DATA EXTRACTS Start Marker
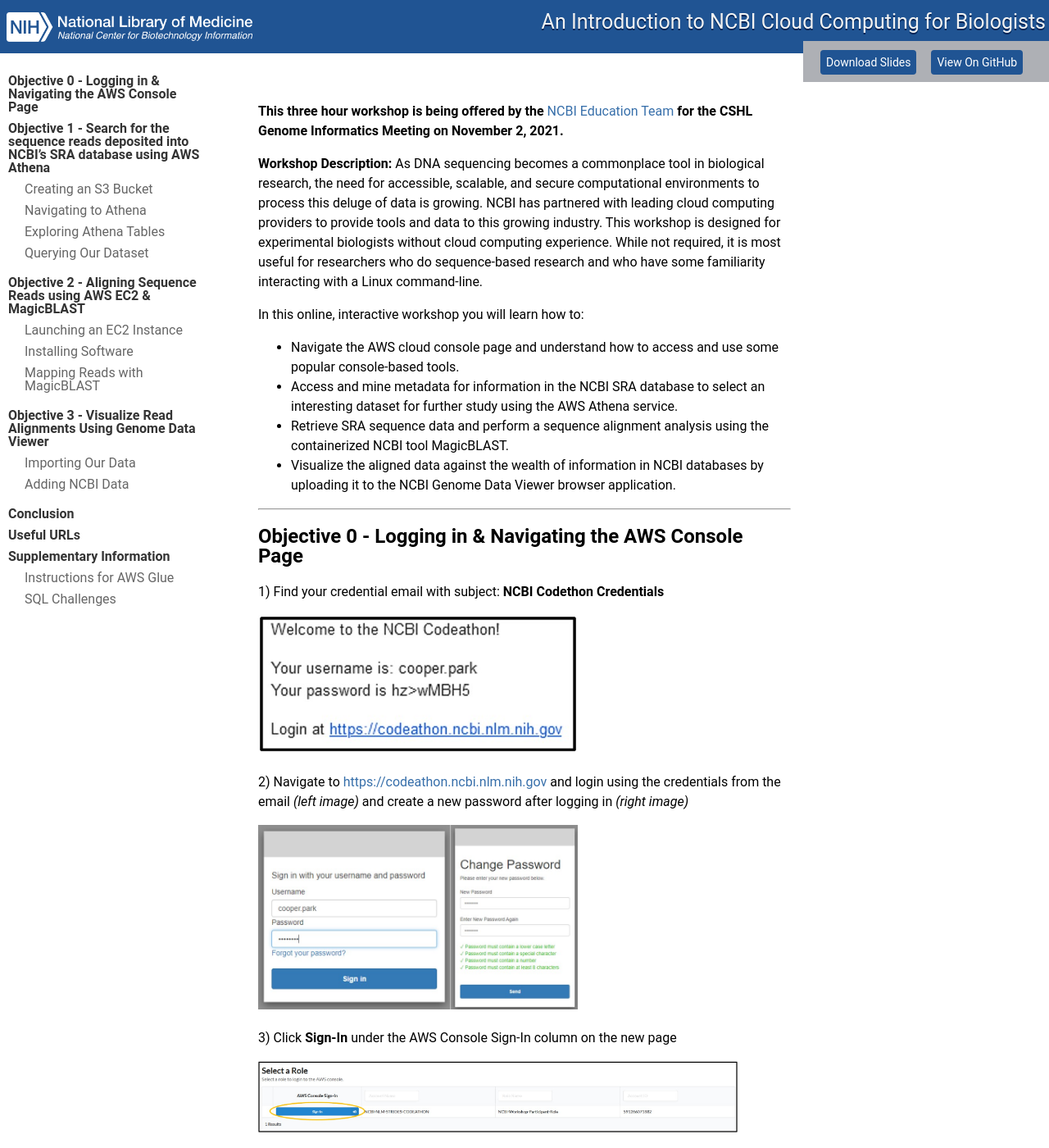
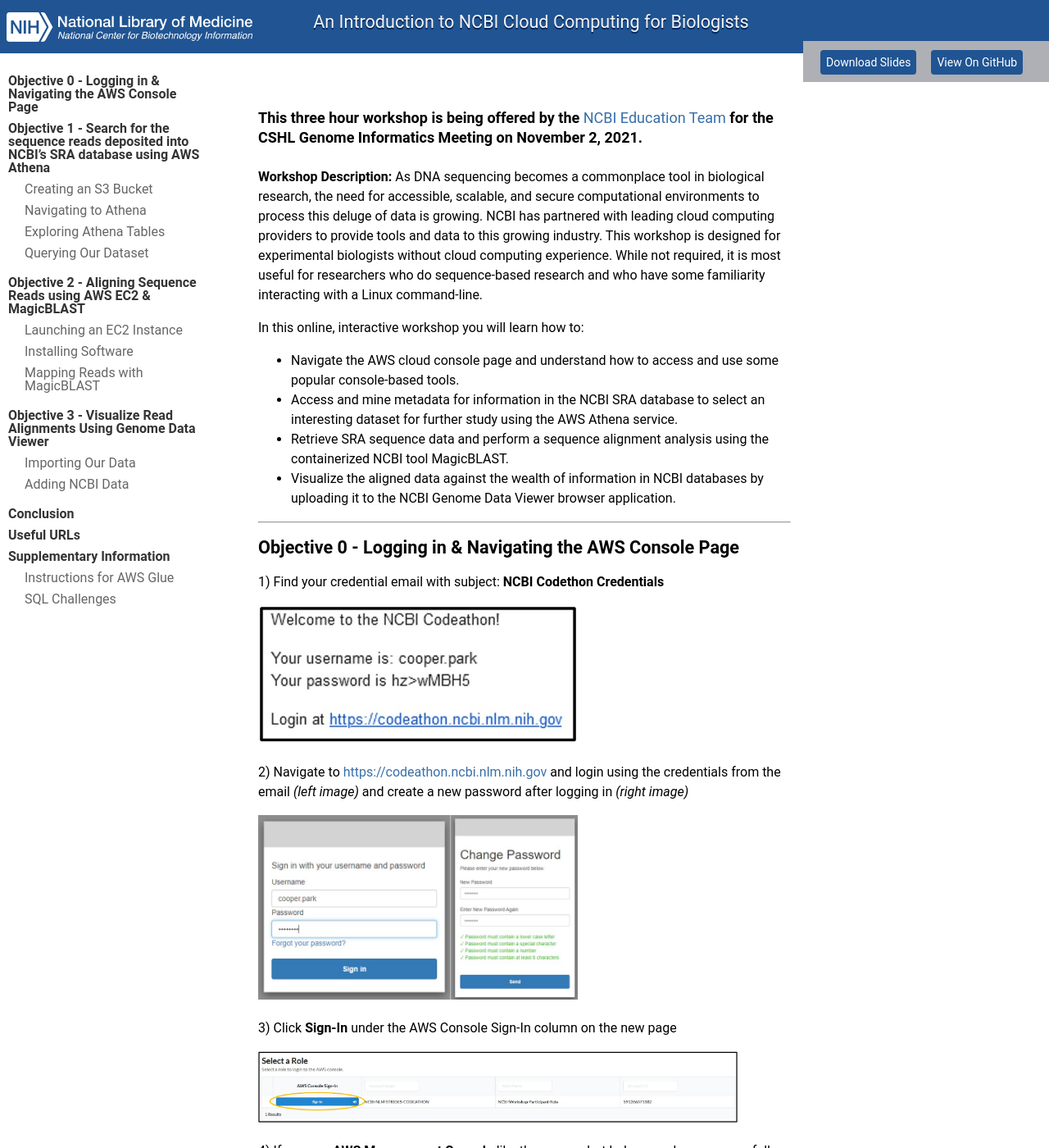
Before and after one commit to parkcoj/Intro-to-NCBI-Cloud-Computing, a Jekyll site: the page built from index.md, in a window 1280 px wide and 1400 px high. Shown: the whole window at 82% size. Built offline with Jekyll 4.4.1, drawn with Linux system fonts in a browser that asks for light colours; our own code applies the rules of GitHub Pages for plain Markdown files.

Commit message:
Center title & resize text

```diff
--- a/assets/css/style.scss
+++ b/assets/css/style.scss
@@ -16,7 +16,7 @@ header {
   h1 {
     background: #205493;
     color: #f3f3f3;
-    text-align: right;
+    text-align: center;
     padding: 1rem 2rem;
     text-shadow: 0px 2px 0px #002455;
     font: 25px/45px Roboto;
@@ -69,6 +69,18 @@ header {
 body {
   font: 16px/24px 'Roboto';
   font-weight: 400;
+
+  h1 {
+    font-size: 1.35em;
+  }
+
+  h2 {
+    font-size: 1.25em;
+  }
+
+  h4 {
+    font-size: large;
+  }
 }
 
 a {
--- a/index.md
+++ b/index.md
@@ -1,4 +1,4 @@
-**This three hour workshop is being offered by the [NCBI Education Team](mailto:workshops@ncbi.nlm.nih.gov?subject=[GitHub]%20CSHL%20Cloud%20Workshop%20Feedback) for the CSHL Genome Informatics Meeting on November 2, 2021.**
+#### This three hour workshop is being offered by the [NCBI Education Team](mailto:workshops@ncbi.nlm.nih.gov?subject=[GitHub]%20CSHL%20Cloud%20Workshop%20Feedback) for the CSHL Genome Informatics Meeting on November 2, 2021.
 
 **Workshop Description:** As DNA sequencing becomes a commonplace tool in biological research, the need for accessible, scalable, and secure computational environments to process this deluge of data is growing. NCBI has partnered with leading cloud computing providers to provide tools and data to this growing industry. This workshop is designed for experimental biologists without cloud computing experience. While not required, it is most useful for researchers who do sequence-based research and who have some familiarity interacting with a Linux command-line.
 
```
DATA EXTRACTS End Marker
YOUR INSTRUCTIONS. Without any of the pictures, repeat the entries above word for word.

SOLUTION TO THIS TASK.
Before and after one commit to parkcoj/Intro-to-NCBI-Cloud-Computing, a Jekyll site: the page built from index.md, in a window 1280 px wide and 1400 px high. Shown: the whole window at 82% size. Built offline with Jekyll 4.4.1, drawn with Linux system fonts in a browser that asks for light colours; our own code applies the rules of GitHub Pages for plain Markdown files.

Commit message:
Center title & resize text

```diff
--- a/assets/css/style.scss
+++ b/assets/css/style.scss
@@ -16,7 +16,7 @@ header {
   h1 {
     background: #205493;
     color: #f3f3f3;
-    text-align: right;
+    text-align: center;
     padding: 1rem 2rem;
     text-shadow: 0px 2px 0px #002455;
     font: 25px/45px Roboto;
@@ -69,6 +69,18 @@ header {
 body {
   font: 16px/24px 'Roboto';
   font-weight: 400;
+
+  h1 {
+    font-size: 1.35em;
+  }
+
+  h2 {
+    font-size: 1.25em;
+  }
+
+  h4 {
+    font-size: large;
+  }
 }
 
 a {
--- a/index.md
+++ b/index.md
@@ -1,4 +1,4 @@
-**This three hour workshop is being offered by the [NCBI Education Team](mailto:workshops@ncbi.nlm.nih.gov?subject=[GitHub]%20CSHL%20Cloud%20Workshop%20Feedback) for the CSHL Genome Informatics Meeting on November 2, 2021.**
+#### This three hour workshop is being offered by the [NCBI Education Team](mailto:workshops@ncbi.nlm.nih.gov?subject=[GitHub]%20CSHL%20Cloud%20Workshop%20Feedback) for the CSHL Genome Informatics Meeting on November 2, 2021.
 
 **Workshop Description:** As DNA sequencing becomes a commonplace tool in biological research, the need for accessible, scalable, and secure computational environments to process this deluge of data is growing. NCBI has partnered with leading cloud computing providers to provide tools and data to this growing industry. This workshop is designed for experimental biologists without cloud computing experience. While not required, it is most useful for researchers who do sequence-based research and who have some familiarity interacting with a Linux command-line.
 
```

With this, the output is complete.